Wednesday, July 7, 2010

Some Words on Cooking with Herbs

My herb garden is exploding -- the basil and parsley are trying to bolt and go straight to seed, the chives look like mutants from another planet and the thyme is popping up everywhere! The rosemary is huge and fragrant. My lavender is getting ready to bloom, but the dill is struggling. Nevertheless, I managed to pull a few fronds from it last week to flavor a few dishes.

I know several people who grow herbs, but rarely use them in their cooking. I think it's basically fear that keeps them from trying out some new tastes in the kitchen. Here are a few things that I like to do with my herbs. I've been fooling around with herb blends and medleys. Basically that means I go out into the garden, cut lots of herbs and bring them into the house. I give them a rinse, shake out the excess water and blot them with a towel. Then I get to chopping.
The next step is to decide what other flavor I'd like to add in. I almost always opt for a clove or 2 of garlic and some freshly ground black pepper. Often, I use a little lemon zest, from my handy dandy microplane grater. A little olive oil can moisten the mixture, and is welcome especially if you are planning on grilling your dinner.

Recently, I've used my "herb medley" in a sauteed shrimp dish and a baked salmon. For the shrimp, I simply put a little butter and olive oil into a non stick frying pan, and added 2 cloves of minced garlic. I let this cook, very low and slow, until the garlic got tender. I hate the taste of burned garlic, so I am always careful to cook it slowly, to let it's flavor develop in the oil. To the butter, oil and garlic mixture, I poured in 1/4 cup pinot grigio and about 2 T. of my basic herb medley -- that night it was basil, rosemary, flat leaf parsley, a little thyme and some garlic chives --and allowed this to simmer away for about 10 minutes and reduce a little, while I enjoyed a cold drink and prepared a salad and some bread. Then, I dropped in 10 peeled and deveined jumbo shrimp, tails off. I turned up the heat and let it cook for about 5 minutes, allowing the shrimp cook through and turn pink. I sprinkled the skillet with some sea salt and served it over angel hair pasta. It was a big hit!

The second meal I prepared was my trusty old standby, baked salmon. I spread a little olive oil on the bottom of a cookie sheet, laid on the salmon, and topped it with the herbs. This time, I made sure the medley included as much dill as I could harvest from the garden, and lemon zest. I incorporated the garlic clove while I was chopping the medley. I added a few tablespoons of white wine to the pan -- once again the pinot grigio -- and covered the fish with foil. I baked it for about 30 minutes at 375 degrees. It was tender, juicy and had a bright, fresh flavor. So easy, so fast!

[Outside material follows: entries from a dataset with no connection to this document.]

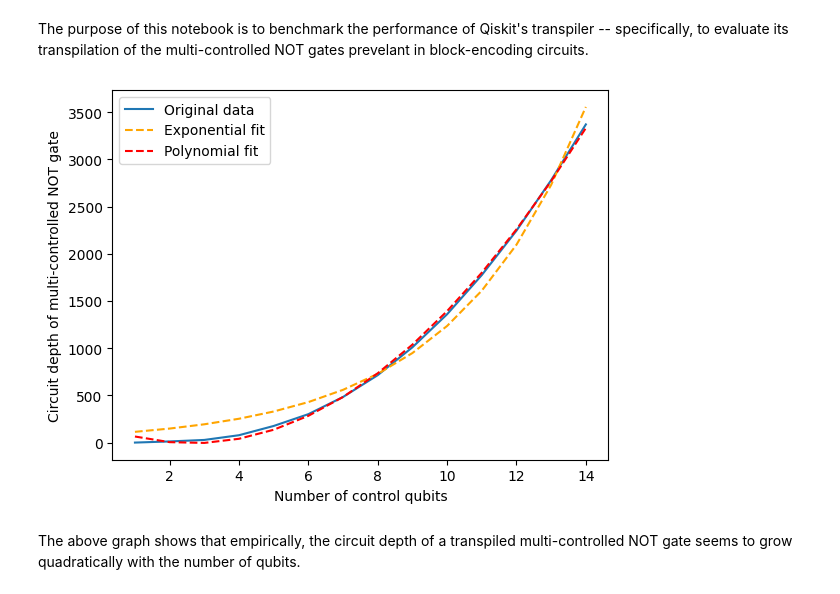
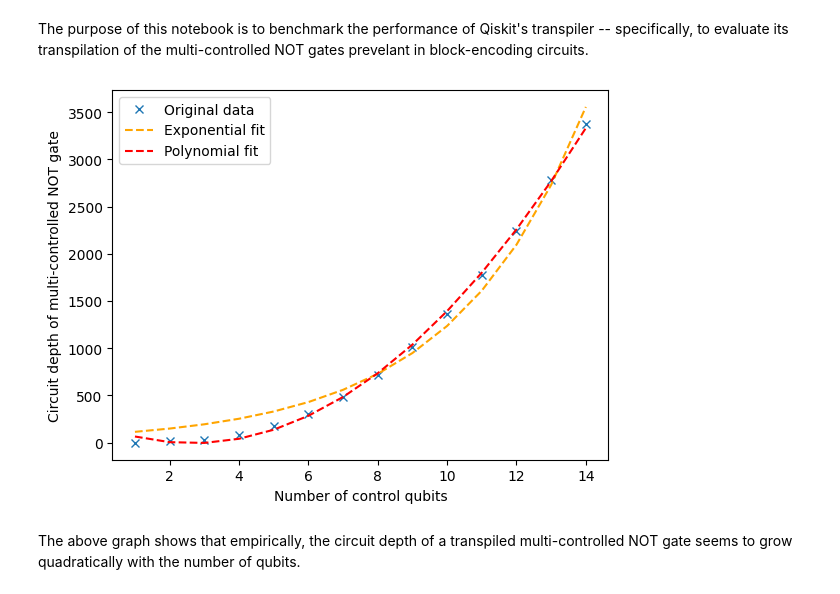
Before and after one commit to Walden-Killick/QCE24-QRE-Challenge, a Jupyter notebook: notebooks/exploration/qiskit_transpilation.ipynb, the cells around one changed output. Drawn from its saved outputs; the diff is of its cells as text; code cells hidden in the pictures.

Commit message:
style: change data to x markers

```diff
--- a/notebooks/exploration/qiskit_transpilation.ipynb
+++ b/notebooks/exploration/qiskit_transpilation.ipynb
@@ -44,14 +44,14 @@ coeffs = np.polyfit(x, y, degree)
 coeffs = list(reversed(coeffs))
 y_poly_fit = [sum([coeffs[d]*t**d for d in range(degree+1)]) for t in x]
 # %%
-plt.plot(x, y, label='Original data')
+plt.plot(x, y, 'x', label='Original data')
 plt.plot(x, y_exp_fit, '--', color='orange', label='Exponential fit')
 plt.plot(x, y_poly_fit, '--', color='red', label='Polynomial fit')
 plt.legend()
 plt.xlabel('Number of control qubits')
 plt.ylabel('Circuit depth of multi-controlled NOT gate')
 plt.show()
 # %% [output]
-[figure, old version]
+[figure, new version]
 # %% [markdown]
 The above graph shows that empirically, the circuit depth of a transpiled multi-controlled NOT gate seems to grow quadratically with the number of qubits.
```
Also changed, not shown: 1 other file.
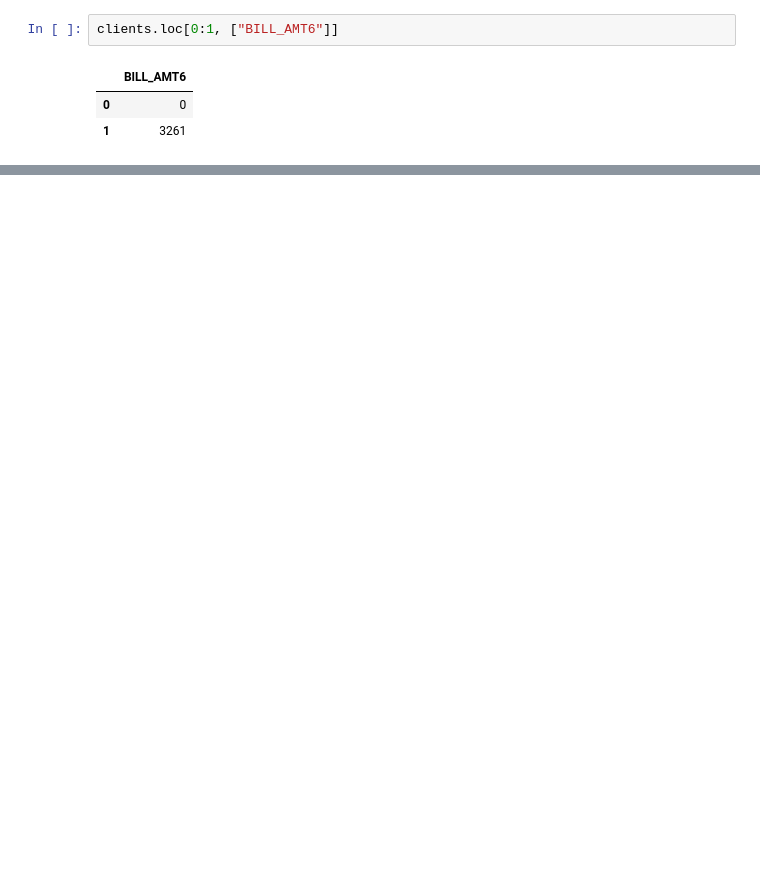
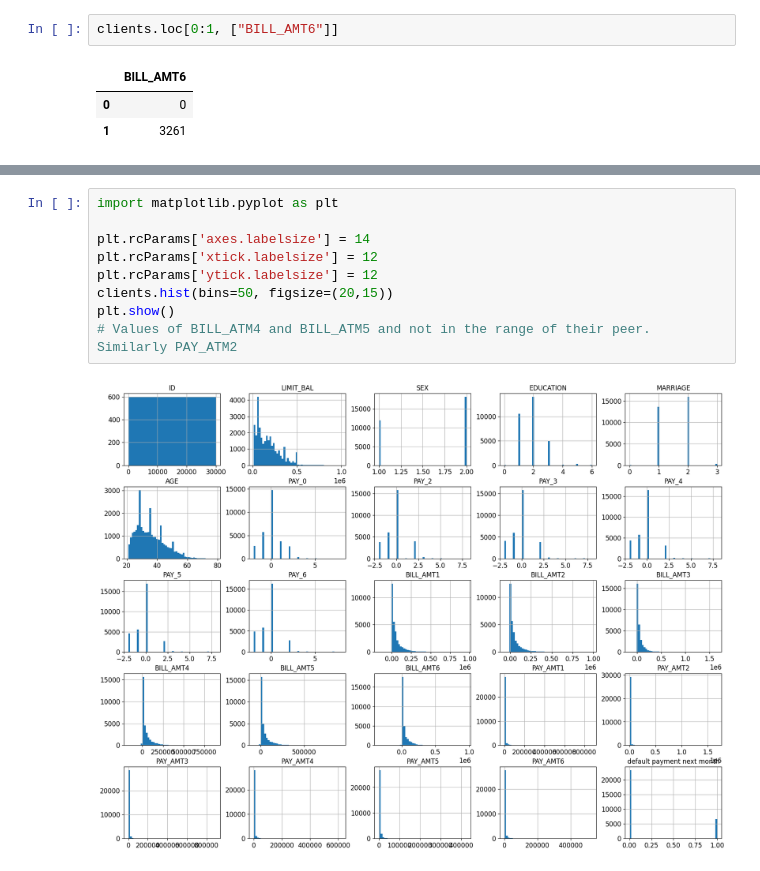
Before and after one commit to LuisErnestoZamb/ml, a Jupyter notebook: w3-homework.ipynb, the cells around one changed output, grey strips where cells are left out. Drawn from its saved outputs; the diff is of its cells as text; blank space fills up the shorter version.

```diff
--- a/w3-homework.ipynb
+++ b/w3-homework.ipynb
@@ -50,0 +86,11 @@ clients.iloc[3330-1].loc['BILL_AMT6']
+# %%
+import matplotlib.pyplot as plt
+
+plt.rcParams['axes.labelsize'] = 14
+plt.rcParams['xtick.labelsize'] = 12
+plt.rcParams['ytick.labelsize'] = 12
+clients.hist(bins=50, figsize=(20,15))
+plt.show()
+# Values of BILL_ATM4 and BILL_ATM5 and not in the range of their peer. Similarly PAY_ATM2
+# %% [output]
+[figure, added]
```
Also changed, not shown: parts of 6 cells of this notebook.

Whatever you do, don't leave those herbs outside, languishing in the heat! Bring them in and cook, cook, cook!

Sunday, July 4, 2010

I scream, you scream...Homemade ICE CREAM!

Happy 4th of July, Everyone! What could be more All American than homemade ice cream? I've had this recipe for years, and used to make it often when my children were little. It made for a very exciting day -- ice cream churning away on the back deck, lots of little hands adding in ice and rock salt. Today, it churned away in a brand, new ice cream churn, right in our kitchen sink.

It turned out just as sweet, however!

This recipe came from a Southern Living Cookbook, circa 1985, the year my first son was born. The cookbook was a gift from my mom and I bet I've cooked more recipes from it than almost any other I own!

If there is a flavor combination better than Chocolate and Peanut butter, I can't immediately think of it. After all, if you are going to take the trouble to make from scratch ice cream and have the patience to wait for it to get ready, go for the really good stuff. And believe me, this recipe is the really good stuff!

Peanut Butter Ice Cream w/Butterfinger Candy Bits

3 eggs

1 1/2 cups sugar

2 T. creamy peanut butter

3 13 oz. can evaporated milk

3 cups whole milk

6 2.1 oz. Butterfinger candy bars, chopped into bite sized pieces

Beat eggs at high speed and add peanut butter and sugar. Continue to beat until well blended. Add in evaporated and whole milk and beat another minute. Stir in chopped candy bars. Chill mixture about 30 minutes. Freeze in an ice cream maker, following the manufacturers directions.